• Two northern Queensland beaches were closed in the lead-up to Christmas Day due to irukandji jellyfish. (AAP)Source: AAP
The risk of potentially deadly irukandji jellyfish stings will heighten when the rain drops in far north Queensland, says expert.
28 Dec 2018 - 11:18 AM  UPDATED 28 Dec 2018 - 11:18 AM

The irukandji jellyfish may be elusive during far north Queensland's big wet, but they're set to come back in big numbers when the sun comes out, says one expert.

"All this rain, it'll fire all the jellyfish up," says toxicologist Professor Jamie Seymour.

"What you tend to find is after you have big rainfall events, like we're having at the moment, we'll have large number of jellyfish, assuming the weather settles back down.

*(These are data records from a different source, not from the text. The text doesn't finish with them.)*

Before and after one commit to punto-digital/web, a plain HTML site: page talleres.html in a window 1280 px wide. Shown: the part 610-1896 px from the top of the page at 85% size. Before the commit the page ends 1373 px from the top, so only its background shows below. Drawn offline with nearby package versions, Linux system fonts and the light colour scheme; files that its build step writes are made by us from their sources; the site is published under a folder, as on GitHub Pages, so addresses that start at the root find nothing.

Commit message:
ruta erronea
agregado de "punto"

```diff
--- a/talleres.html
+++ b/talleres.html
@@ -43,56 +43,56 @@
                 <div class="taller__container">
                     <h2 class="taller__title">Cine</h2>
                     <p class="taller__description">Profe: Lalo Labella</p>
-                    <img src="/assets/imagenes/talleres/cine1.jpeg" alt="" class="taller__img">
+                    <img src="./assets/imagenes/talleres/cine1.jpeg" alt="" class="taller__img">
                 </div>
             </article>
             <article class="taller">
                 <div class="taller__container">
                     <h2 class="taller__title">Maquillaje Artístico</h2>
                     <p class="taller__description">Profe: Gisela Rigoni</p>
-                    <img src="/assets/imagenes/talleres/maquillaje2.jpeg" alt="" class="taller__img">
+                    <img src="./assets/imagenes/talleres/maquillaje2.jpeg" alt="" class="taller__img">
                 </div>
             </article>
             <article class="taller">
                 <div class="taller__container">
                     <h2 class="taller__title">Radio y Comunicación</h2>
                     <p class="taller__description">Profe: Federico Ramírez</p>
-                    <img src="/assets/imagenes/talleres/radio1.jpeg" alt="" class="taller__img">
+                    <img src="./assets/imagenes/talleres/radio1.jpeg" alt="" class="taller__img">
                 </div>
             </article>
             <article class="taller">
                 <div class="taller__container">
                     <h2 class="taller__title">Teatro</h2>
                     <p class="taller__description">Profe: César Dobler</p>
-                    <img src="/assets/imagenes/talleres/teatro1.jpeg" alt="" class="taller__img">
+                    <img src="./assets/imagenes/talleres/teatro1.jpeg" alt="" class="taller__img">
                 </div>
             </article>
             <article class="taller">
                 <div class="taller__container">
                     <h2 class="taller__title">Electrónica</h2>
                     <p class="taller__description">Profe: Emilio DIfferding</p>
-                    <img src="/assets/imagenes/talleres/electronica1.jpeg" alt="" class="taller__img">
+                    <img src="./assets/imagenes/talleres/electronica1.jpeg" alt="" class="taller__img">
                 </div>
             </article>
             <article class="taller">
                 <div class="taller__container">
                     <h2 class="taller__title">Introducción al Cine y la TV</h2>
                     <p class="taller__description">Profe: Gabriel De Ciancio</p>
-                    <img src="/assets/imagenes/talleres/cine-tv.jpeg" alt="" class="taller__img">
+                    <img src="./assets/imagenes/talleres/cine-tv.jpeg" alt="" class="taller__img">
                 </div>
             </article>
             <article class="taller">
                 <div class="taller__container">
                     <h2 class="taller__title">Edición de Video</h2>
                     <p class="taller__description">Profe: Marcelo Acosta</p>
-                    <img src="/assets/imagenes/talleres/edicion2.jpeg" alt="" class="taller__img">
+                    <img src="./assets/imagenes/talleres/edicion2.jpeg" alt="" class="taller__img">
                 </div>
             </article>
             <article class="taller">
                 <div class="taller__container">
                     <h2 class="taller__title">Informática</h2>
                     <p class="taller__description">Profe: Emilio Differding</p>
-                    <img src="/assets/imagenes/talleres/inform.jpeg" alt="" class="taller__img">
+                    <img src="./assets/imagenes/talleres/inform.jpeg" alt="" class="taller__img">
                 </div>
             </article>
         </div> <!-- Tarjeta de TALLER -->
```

If we don't get rain, we get very small numbers of irukandji."

One of the world's deadliest creatures, the jellyfish prefer calm, warm waters and tend to stay away during heavy rainfall, with some far north areas receiving up to 200mm since Boxing Day. 

On the weekend before Christmas Day, two northern Queensland beaches were closed down due to the jellyfish, including Ellis Beach near Cairns after a teenaged girl was hospitalised with stings to her upper body.

Prof Seymour said Queensland had recorded almost 20 irukandji stings this year, including four off Fraser Island.

"It is above average. In Cairns, we've had at least seven stings. This time last year, we had one," he said.

"The season has become longer. 50 years ago , the season was about a month.  Now it's about 5-6 months. 

"It correlates quite nicely with rising water temperature."